Material provided Block Start

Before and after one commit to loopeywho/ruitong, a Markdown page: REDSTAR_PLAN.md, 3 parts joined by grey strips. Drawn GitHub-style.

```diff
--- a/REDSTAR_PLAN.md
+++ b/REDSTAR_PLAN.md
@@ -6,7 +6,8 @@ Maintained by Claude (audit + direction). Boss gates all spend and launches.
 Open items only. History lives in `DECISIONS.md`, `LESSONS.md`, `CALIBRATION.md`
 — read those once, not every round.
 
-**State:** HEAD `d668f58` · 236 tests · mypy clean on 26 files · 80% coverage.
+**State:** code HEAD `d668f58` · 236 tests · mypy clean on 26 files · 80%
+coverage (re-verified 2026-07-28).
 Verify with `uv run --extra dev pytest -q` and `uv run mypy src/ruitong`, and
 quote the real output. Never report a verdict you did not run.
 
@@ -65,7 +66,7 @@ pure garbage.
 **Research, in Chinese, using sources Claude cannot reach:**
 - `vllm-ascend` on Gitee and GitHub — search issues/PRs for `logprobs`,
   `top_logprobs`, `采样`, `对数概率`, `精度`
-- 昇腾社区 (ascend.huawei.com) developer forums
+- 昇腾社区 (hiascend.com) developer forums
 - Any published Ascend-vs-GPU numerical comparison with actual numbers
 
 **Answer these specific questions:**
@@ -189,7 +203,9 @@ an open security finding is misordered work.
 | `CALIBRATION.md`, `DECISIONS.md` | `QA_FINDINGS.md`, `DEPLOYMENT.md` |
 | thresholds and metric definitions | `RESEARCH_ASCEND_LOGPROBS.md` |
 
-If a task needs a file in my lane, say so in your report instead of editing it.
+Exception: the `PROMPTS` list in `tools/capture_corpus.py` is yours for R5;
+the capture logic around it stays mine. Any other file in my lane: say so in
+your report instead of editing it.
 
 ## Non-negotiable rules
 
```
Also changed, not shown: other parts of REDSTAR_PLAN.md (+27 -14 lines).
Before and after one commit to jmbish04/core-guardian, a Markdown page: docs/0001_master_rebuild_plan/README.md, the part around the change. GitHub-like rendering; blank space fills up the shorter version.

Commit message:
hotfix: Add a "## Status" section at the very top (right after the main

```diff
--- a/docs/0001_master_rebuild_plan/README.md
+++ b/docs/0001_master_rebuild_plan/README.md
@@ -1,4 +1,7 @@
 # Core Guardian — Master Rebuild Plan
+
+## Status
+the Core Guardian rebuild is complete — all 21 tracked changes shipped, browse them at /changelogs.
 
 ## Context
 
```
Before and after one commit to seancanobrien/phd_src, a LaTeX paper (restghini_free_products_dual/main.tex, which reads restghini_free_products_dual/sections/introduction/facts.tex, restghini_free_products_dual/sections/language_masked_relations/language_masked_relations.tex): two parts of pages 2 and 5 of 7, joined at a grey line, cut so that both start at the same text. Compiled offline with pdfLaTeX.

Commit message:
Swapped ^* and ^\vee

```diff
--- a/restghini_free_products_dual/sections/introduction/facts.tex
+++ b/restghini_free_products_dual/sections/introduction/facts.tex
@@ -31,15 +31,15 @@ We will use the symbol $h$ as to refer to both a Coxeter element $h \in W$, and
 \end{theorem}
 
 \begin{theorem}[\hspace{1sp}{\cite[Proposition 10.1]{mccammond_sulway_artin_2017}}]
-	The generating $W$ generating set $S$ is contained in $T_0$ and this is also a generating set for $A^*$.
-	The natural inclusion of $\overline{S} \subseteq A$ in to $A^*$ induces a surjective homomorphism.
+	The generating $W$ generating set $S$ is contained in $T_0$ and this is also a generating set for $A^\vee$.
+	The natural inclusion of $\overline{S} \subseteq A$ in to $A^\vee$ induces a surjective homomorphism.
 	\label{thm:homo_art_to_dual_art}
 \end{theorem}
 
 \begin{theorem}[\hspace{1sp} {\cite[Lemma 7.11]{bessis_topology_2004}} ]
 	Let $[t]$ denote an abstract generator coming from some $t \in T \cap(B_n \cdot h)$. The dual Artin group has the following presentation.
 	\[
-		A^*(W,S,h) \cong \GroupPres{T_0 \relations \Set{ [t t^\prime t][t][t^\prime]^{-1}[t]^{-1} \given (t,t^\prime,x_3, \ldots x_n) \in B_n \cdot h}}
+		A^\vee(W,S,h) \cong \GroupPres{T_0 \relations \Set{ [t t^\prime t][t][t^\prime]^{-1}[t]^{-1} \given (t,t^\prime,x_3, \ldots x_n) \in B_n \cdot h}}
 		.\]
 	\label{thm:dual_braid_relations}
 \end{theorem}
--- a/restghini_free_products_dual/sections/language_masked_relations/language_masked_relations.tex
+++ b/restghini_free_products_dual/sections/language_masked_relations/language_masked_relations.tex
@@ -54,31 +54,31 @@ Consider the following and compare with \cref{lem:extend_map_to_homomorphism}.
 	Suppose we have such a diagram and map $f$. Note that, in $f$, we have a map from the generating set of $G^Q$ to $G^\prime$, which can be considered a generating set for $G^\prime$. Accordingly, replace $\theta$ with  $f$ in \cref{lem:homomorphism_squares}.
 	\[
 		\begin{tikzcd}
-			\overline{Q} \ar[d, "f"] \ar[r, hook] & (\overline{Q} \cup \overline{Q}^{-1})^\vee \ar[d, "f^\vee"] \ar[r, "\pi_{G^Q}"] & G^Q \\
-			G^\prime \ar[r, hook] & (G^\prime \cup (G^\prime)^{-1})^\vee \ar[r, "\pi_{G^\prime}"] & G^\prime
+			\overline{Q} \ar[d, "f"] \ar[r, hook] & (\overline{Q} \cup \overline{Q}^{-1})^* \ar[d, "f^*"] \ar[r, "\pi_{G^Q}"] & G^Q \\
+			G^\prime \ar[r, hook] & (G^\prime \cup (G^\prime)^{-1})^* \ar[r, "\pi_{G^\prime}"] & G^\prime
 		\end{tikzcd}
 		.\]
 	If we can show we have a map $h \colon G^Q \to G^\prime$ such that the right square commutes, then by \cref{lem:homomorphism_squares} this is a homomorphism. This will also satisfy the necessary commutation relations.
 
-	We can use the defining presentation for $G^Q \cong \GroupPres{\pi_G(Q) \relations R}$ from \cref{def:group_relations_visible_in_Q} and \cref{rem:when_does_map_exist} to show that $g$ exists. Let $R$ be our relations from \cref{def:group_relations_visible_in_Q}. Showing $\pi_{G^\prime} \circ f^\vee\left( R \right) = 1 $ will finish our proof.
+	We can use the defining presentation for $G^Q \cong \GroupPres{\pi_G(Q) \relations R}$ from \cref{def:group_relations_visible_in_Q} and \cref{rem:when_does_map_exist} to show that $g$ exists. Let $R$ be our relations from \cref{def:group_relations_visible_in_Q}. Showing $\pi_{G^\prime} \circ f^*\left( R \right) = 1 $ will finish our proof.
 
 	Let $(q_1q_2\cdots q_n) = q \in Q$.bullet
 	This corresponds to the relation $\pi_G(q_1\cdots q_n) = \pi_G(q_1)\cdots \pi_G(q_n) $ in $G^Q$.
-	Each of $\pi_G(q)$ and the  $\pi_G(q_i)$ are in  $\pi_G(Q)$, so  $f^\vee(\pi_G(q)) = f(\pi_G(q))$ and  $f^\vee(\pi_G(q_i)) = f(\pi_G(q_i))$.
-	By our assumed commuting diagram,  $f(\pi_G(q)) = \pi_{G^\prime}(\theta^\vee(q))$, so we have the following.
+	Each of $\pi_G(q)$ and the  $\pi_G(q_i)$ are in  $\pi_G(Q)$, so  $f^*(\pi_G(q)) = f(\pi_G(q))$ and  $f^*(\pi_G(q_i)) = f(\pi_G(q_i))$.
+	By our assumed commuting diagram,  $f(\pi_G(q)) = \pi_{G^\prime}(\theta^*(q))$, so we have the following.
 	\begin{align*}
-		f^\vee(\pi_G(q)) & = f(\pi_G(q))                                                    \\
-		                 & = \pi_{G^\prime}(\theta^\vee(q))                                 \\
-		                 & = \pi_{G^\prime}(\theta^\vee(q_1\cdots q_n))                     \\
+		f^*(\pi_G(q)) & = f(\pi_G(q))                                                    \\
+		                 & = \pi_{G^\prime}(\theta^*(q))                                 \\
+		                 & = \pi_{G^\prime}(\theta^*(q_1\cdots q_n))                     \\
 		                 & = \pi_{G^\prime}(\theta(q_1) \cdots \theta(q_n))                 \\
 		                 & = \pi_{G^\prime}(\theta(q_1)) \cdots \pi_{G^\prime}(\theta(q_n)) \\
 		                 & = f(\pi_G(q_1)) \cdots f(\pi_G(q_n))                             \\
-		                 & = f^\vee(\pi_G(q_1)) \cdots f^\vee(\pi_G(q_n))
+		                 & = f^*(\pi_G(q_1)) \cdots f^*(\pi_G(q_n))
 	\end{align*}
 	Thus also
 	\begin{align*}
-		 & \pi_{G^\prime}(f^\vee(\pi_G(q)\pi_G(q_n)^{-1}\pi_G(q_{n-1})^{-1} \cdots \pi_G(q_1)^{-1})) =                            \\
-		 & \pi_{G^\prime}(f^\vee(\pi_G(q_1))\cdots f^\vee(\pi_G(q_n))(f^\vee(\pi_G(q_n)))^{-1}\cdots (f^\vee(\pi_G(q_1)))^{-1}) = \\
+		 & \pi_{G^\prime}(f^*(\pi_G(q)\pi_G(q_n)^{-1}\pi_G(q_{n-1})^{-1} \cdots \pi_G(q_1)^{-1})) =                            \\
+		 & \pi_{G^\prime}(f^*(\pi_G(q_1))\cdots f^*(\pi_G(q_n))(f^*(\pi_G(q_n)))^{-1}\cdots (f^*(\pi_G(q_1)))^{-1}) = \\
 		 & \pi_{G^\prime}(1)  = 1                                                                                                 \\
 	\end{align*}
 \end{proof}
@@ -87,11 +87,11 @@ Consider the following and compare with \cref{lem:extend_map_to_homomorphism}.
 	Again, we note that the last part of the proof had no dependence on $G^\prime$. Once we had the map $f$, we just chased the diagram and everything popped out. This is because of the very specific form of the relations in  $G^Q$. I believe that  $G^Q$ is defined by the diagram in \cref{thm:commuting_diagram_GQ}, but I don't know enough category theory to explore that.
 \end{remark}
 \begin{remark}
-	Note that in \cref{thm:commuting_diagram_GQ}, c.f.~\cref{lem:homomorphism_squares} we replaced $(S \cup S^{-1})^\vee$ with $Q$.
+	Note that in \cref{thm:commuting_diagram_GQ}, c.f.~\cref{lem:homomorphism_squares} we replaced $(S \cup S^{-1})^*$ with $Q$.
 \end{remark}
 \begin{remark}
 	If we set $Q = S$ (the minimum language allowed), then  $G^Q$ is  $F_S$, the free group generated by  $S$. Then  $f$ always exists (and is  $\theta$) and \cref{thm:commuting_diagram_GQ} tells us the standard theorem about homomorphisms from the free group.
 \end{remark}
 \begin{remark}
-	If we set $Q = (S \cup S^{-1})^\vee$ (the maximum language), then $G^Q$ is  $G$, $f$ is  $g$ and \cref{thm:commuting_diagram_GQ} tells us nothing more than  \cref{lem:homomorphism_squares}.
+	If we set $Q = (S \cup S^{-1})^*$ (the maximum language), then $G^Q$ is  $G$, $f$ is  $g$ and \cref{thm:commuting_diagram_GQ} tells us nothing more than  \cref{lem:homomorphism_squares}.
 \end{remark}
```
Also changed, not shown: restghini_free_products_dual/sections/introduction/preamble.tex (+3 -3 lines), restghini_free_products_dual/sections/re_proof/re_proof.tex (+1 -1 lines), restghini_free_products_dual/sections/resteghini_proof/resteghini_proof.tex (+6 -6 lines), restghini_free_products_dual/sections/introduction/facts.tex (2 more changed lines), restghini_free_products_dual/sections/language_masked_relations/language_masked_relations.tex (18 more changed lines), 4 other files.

Material provided Block End

Your answer must be a copy of every line in the data above that holds the string "theta".

 	Suppose we have such a diagram and map $f$. Note that, in $f$, we have a map from the generating set of $G^Q$ to $G^\prime$, which can be considered a generating set for $G^\prime$. Accordingly, replace $\theta$ with  $f$ in \cref{lem:homomorphism_squares}.
-	By our assumed commuting diagram,  $f(\pi_G(q)) = \pi_{G^\prime}(\theta^\vee(q))$, so we have the following.
+	By our assumed commuting diagram,  $f(\pi_G(q)) = \pi_{G^\prime}(\theta^*(q))$, so we have the following.
-		                 & = \pi_{G^\prime}(\theta^\vee(q))                                 \\
-		                 & = \pi_{G^\prime}(\theta^\vee(q_1\cdots q_n))                     \\
+		                 & = \pi_{G^\prime}(\theta^*(q))                                 \\
+		                 & = \pi_{G^\prime}(\theta^*(q_1\cdots q_n))                     \\
 		                 & = \pi_{G^\prime}(\theta(q_1) \cdots \theta(q_n))                 \\
 		                 & = \pi_{G^\prime}(\theta(q_1)) \cdots \pi_{G^\prime}(\theta(q_n)) \\
 	If we set $Q = S$ (the minimum language allowed), then  $G^Q$ is  $F_S$, the free group generated by  $S$. Then  $f$ always exists (and is  $\theta$) and \cref{thm:commuting_diagram_GQ} tells us the standard theorem about homomorphisms from the free group.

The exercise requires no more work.